::: Records shown

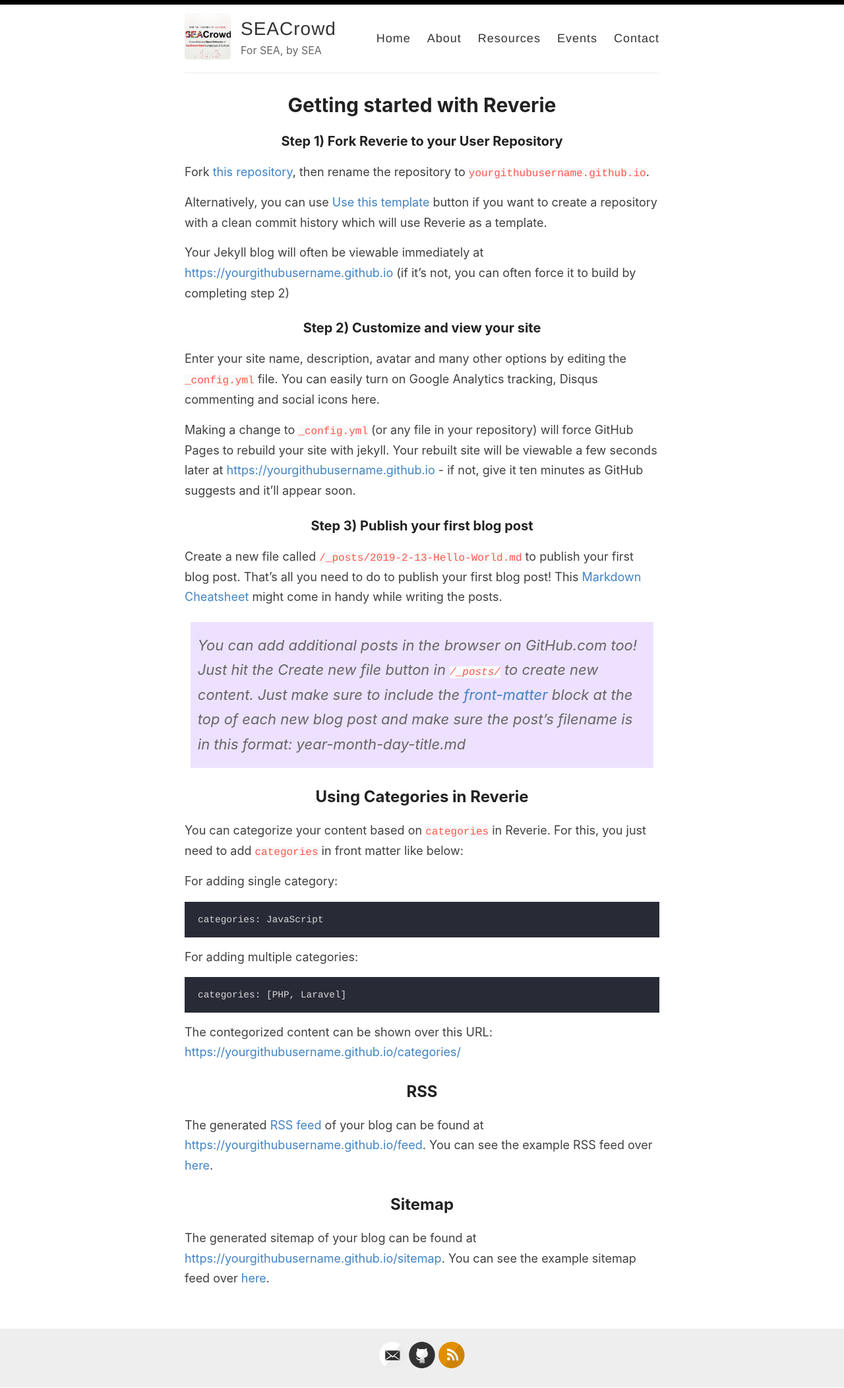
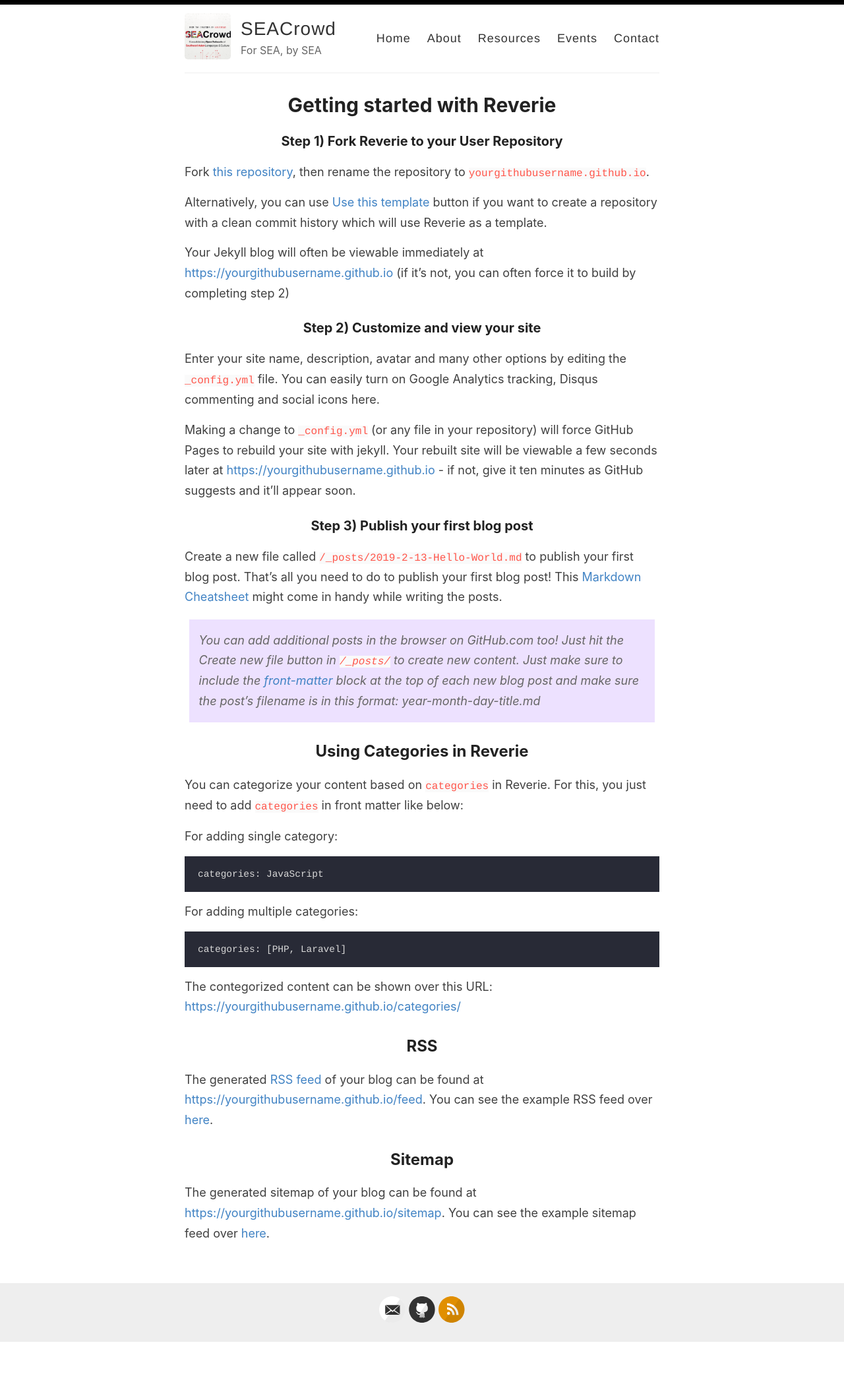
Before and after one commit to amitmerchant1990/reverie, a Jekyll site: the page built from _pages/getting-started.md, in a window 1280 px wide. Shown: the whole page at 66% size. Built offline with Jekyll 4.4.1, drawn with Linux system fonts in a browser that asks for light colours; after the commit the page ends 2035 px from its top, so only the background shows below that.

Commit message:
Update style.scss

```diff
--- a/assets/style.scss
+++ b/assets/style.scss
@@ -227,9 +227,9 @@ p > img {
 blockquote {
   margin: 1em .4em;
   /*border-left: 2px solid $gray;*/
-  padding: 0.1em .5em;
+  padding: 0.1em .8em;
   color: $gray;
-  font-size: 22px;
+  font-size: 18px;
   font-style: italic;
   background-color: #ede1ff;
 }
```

::::::

Exercise instructions:
Every entry, word for word: repeat it, but skip the images.

Answer to this exercise:
Before and after one commit to amitmerchant1990/reverie, a Jekyll site: the page built from _pages/getting-started.md, in a window 1280 px wide. Shown: the whole page at 66% size. Built offline with Jekyll 4.4.1, drawn with Linux system fonts in a browser that asks for light colours; after the commit the page ends 2035 px from its top, so only the background shows below that.

Commit message:
Update style.scss

```diff
--- a/assets/style.scss
+++ b/assets/style.scss
@@ -227,9 +227,9 @@ p > img {
 blockquote {
   margin: 1em .4em;
   /*border-left: 2px solid $gray;*/
-  padding: 0.1em .5em;
+  padding: 0.1em .8em;
   color: $gray;
-  font-size: 22px;
+  font-size: 18px;
   font-style: italic;
   background-color: #ede1ff;
 }
```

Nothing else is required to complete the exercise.